Queen crape myrtle
This deciduous species from the humid jungles of India, Sri Lanka
and Burma can reach a height of 80 ft (24 m) in the wild, with a
single trunk and a spreading broad head. It has long, leathery
leaves that turn copper red in fall (autumn) before dropping. Very
showy panicles of large, rose-pink to lilac and lavender-purple
flowers are borne from summer to fall. The bark is shed in irregular
patches, giving the smooth gray trunk an attractive yellowish,
Cultivation: They thrive in full sun in well-drained, humus-rich
soil. They need shelter from strong summer winds, which will destroy
the delicate flowers. Propagate from cuttings in summer or from seed
Medicinal applications: roots are used for stomach problems.
Tea of the leaves is used against diabetes mellitus and for weight
The leaves are able to lower blood sugar due to, among other
phytochemicals -, corosolic acid (triterpenoid glycoside).

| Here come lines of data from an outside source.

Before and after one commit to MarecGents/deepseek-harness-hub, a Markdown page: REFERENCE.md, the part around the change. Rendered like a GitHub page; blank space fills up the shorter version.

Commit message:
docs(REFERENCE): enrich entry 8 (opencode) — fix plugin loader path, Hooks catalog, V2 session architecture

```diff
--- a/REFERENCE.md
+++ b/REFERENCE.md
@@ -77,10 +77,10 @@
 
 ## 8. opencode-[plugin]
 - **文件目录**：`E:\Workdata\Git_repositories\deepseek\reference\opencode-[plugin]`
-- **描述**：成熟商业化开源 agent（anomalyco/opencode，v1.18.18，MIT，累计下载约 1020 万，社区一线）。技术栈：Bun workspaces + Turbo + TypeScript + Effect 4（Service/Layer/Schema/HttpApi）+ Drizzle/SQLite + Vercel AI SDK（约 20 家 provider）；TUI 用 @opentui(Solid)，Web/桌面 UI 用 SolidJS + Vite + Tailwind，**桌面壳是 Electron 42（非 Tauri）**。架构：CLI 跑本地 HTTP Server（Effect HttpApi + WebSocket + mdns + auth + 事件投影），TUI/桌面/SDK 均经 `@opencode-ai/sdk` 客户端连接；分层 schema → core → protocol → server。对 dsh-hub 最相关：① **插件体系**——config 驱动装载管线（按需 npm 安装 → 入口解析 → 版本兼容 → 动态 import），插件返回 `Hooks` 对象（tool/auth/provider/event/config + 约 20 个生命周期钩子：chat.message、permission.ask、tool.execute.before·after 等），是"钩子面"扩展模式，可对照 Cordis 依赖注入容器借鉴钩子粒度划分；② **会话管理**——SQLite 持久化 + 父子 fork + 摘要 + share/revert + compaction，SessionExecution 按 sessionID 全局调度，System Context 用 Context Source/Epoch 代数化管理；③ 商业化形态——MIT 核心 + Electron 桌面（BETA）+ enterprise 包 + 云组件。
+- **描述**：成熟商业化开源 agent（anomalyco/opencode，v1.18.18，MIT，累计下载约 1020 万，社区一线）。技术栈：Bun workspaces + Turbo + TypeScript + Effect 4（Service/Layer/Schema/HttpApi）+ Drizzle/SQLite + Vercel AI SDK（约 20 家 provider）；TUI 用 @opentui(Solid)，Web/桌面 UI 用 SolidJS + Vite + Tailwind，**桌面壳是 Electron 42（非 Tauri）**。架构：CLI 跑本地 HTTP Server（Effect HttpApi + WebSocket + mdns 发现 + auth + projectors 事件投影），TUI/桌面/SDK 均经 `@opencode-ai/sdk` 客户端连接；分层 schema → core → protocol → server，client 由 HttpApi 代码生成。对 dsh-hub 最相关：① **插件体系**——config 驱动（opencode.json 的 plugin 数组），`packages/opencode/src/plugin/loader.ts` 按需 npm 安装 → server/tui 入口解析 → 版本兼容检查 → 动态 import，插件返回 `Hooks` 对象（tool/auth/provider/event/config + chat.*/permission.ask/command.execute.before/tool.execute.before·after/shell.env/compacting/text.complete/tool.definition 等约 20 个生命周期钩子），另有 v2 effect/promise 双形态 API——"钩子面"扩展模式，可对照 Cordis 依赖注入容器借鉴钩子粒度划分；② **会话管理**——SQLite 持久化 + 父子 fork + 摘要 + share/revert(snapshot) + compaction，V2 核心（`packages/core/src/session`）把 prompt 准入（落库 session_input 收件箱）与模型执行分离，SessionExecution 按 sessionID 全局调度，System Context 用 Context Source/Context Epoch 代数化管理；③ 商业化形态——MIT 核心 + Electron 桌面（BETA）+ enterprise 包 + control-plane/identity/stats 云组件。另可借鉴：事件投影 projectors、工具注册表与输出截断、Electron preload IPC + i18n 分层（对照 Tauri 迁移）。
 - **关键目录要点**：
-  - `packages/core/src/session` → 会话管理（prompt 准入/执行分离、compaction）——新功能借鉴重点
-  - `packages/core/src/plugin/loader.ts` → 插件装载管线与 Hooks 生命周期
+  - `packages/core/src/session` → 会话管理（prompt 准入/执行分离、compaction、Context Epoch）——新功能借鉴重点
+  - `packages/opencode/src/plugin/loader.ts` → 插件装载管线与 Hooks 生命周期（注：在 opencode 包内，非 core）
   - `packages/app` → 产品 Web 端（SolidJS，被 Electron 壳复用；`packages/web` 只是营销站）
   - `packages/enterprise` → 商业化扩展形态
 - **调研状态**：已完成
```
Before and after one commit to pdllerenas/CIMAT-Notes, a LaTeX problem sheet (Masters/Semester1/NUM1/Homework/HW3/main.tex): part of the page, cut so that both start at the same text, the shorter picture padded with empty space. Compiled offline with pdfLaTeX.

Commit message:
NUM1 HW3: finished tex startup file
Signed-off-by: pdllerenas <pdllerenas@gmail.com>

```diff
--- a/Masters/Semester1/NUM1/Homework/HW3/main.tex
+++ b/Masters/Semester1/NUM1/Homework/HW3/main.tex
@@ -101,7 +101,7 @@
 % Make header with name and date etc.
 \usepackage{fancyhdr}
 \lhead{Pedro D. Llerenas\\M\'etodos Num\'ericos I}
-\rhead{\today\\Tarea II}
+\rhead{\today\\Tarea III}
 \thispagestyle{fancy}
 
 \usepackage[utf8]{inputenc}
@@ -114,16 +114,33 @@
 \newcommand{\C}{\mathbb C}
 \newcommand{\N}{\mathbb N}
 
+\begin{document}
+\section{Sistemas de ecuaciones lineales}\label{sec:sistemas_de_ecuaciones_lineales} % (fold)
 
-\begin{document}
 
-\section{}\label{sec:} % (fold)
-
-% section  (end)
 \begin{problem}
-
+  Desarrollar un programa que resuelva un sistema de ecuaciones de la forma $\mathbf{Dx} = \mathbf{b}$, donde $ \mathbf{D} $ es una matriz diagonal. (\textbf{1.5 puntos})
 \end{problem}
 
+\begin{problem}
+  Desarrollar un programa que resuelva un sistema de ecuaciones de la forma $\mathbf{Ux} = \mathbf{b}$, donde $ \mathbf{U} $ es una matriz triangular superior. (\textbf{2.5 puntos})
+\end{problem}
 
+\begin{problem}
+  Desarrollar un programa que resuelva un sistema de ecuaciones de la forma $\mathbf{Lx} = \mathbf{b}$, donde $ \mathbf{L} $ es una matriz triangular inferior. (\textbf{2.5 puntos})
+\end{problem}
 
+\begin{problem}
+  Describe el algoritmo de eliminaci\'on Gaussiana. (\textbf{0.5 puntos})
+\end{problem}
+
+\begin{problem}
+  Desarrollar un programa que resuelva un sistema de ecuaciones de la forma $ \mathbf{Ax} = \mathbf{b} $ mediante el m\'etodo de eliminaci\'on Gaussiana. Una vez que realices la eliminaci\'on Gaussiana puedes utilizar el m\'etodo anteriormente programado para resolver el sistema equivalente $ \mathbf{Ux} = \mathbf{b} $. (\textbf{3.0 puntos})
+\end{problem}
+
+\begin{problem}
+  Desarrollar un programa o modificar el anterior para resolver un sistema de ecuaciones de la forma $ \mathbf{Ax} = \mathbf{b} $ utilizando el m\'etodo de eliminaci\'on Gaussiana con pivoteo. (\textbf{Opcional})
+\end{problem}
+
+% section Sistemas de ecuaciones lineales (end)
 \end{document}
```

It helps the body handling glucose and as such also effective in